*** Information shown Section Begins ***
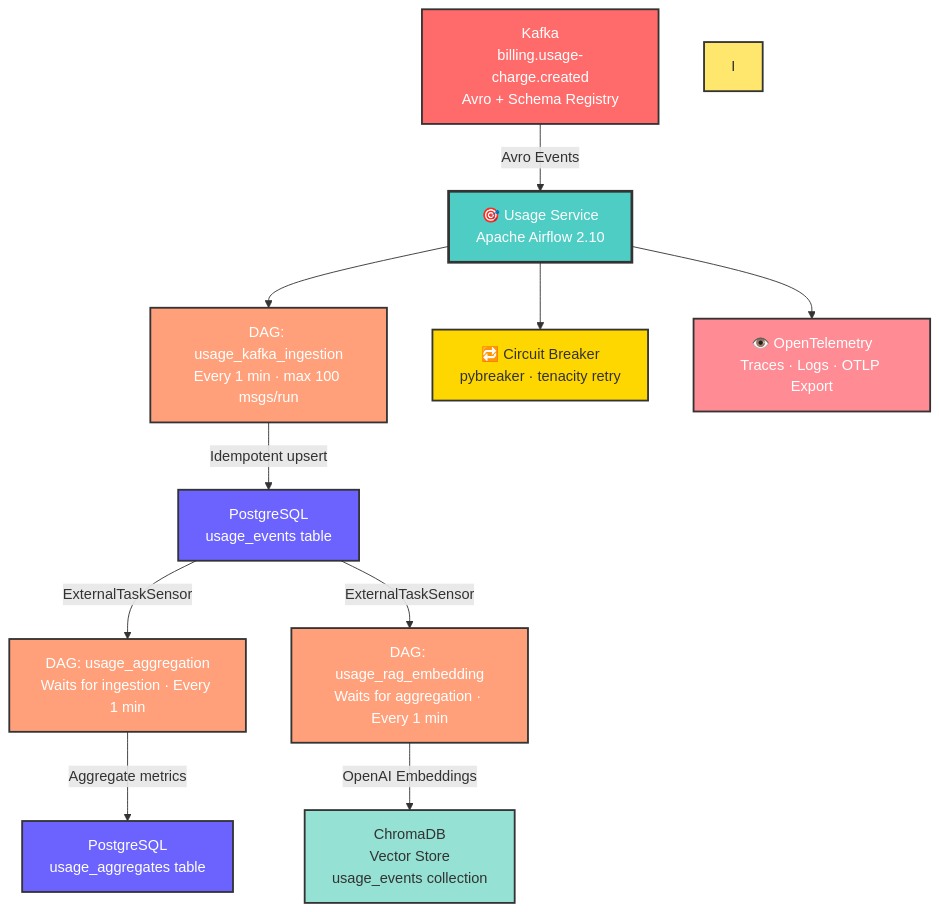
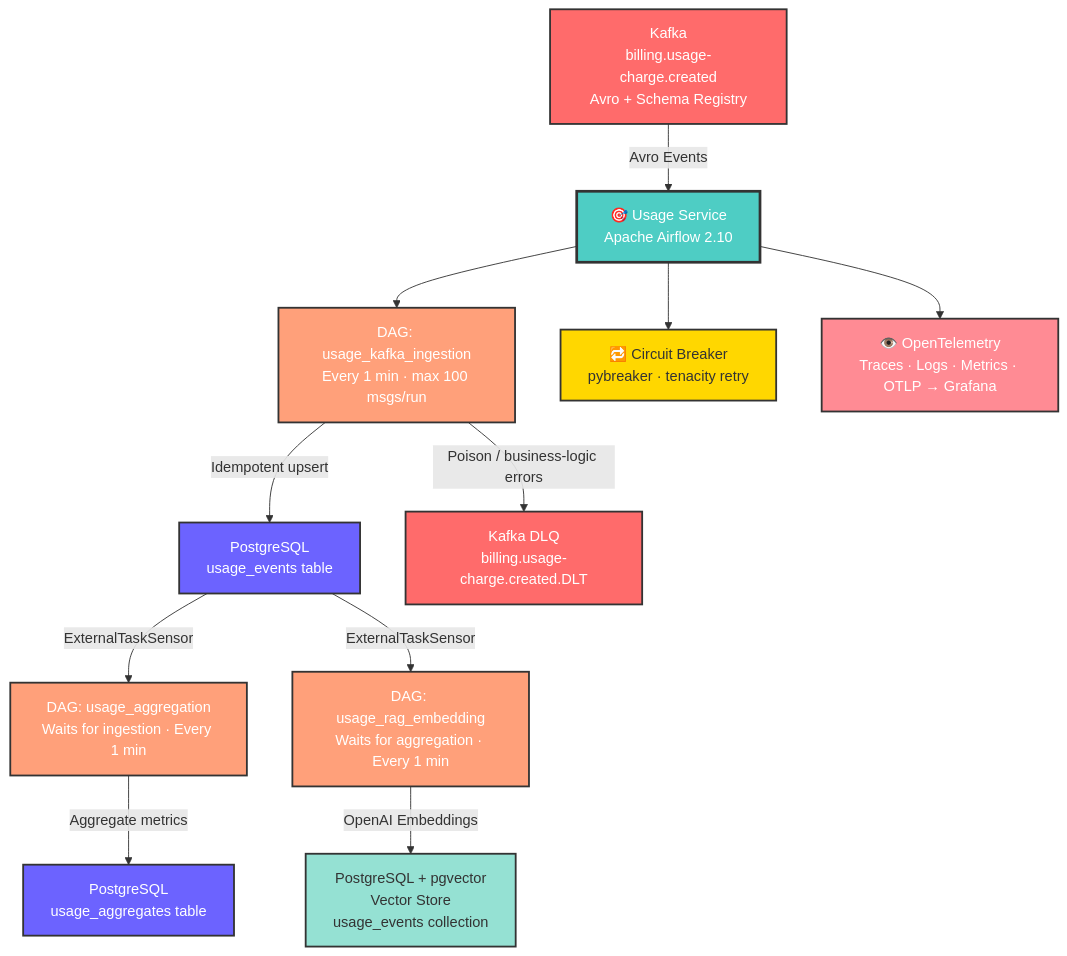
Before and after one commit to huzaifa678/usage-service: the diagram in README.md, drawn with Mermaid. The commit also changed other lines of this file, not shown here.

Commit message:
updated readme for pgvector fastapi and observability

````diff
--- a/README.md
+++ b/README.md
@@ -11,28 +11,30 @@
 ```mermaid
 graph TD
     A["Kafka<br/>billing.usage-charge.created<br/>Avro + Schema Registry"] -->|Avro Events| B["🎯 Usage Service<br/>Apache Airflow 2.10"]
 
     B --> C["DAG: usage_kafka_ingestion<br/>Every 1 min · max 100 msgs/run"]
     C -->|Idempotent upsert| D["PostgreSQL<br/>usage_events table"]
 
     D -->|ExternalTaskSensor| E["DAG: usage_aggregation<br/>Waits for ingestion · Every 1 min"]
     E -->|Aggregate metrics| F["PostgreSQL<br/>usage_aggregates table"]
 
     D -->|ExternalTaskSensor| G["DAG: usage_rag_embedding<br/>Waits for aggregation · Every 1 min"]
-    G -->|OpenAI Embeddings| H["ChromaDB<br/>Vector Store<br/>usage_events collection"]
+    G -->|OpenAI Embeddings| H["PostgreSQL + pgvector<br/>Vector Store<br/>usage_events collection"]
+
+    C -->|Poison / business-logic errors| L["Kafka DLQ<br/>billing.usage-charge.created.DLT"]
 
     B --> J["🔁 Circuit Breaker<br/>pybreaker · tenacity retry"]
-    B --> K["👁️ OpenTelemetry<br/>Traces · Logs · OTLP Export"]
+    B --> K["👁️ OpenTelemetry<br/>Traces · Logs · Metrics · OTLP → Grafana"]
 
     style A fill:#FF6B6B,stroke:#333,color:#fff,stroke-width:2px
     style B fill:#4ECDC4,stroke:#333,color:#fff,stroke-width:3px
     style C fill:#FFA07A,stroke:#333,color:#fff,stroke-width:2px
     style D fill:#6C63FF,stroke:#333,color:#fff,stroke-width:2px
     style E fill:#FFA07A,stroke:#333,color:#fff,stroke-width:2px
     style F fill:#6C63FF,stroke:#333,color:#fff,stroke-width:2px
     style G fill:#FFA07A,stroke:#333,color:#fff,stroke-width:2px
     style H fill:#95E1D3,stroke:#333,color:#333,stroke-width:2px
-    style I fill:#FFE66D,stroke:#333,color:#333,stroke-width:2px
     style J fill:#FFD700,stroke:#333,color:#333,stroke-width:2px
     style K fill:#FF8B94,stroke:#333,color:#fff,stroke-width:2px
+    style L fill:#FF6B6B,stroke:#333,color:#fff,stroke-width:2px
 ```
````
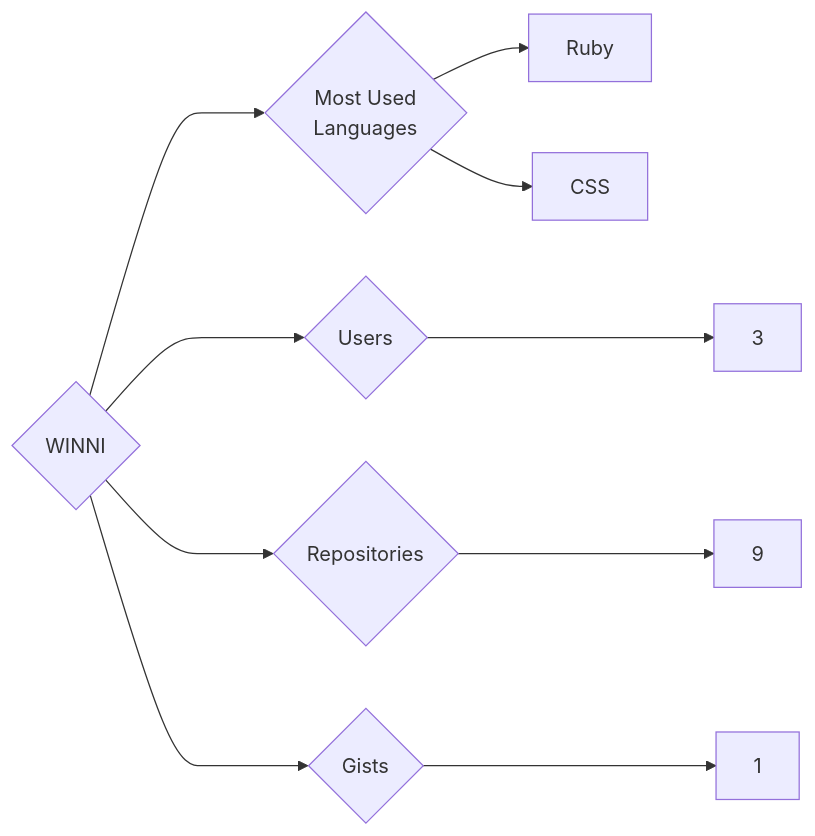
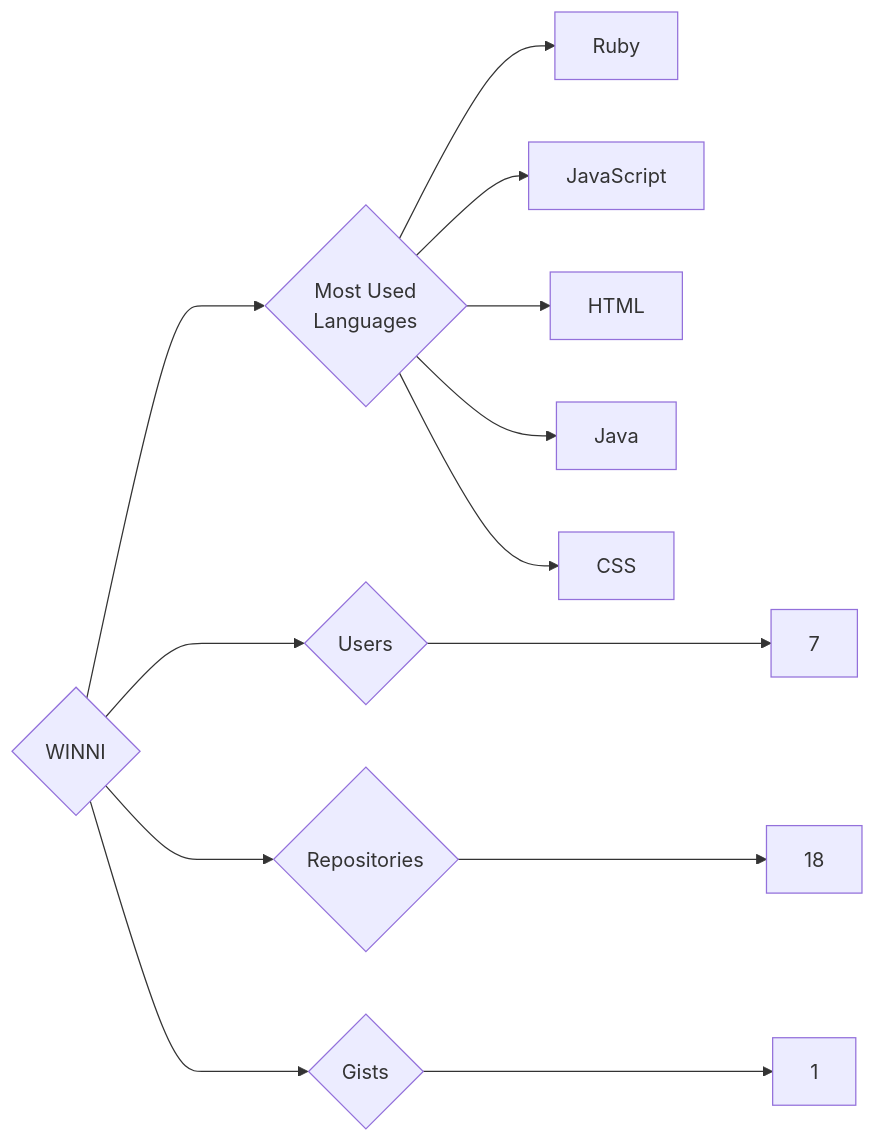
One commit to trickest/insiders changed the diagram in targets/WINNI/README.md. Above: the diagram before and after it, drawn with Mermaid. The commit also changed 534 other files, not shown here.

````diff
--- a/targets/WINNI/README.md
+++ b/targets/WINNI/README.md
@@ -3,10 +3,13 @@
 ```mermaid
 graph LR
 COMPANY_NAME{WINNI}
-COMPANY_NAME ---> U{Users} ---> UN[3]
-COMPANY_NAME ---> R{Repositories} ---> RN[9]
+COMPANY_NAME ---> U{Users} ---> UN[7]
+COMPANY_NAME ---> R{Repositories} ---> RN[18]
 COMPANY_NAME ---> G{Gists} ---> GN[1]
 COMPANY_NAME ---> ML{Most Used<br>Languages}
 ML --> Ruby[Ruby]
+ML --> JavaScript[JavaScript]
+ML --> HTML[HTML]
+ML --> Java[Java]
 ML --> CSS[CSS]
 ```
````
*** Information shown Section Ends ***
## Work instructions:
Copy out each line of the records where the word "Every" appears.

## Task response:
     B --> C["DAG: usage_kafka_ingestion<br/>Every 1 min · max 100 msgs/run"]
     D -->|ExternalTaskSensor| E["DAG: usage_aggregation<br/>Waits for ingestion · Every 1 min"]
     D -->|ExternalTaskSensor| G["DAG: usage_rag_embedding<br/>Waits for aggregation · Every 1 min"]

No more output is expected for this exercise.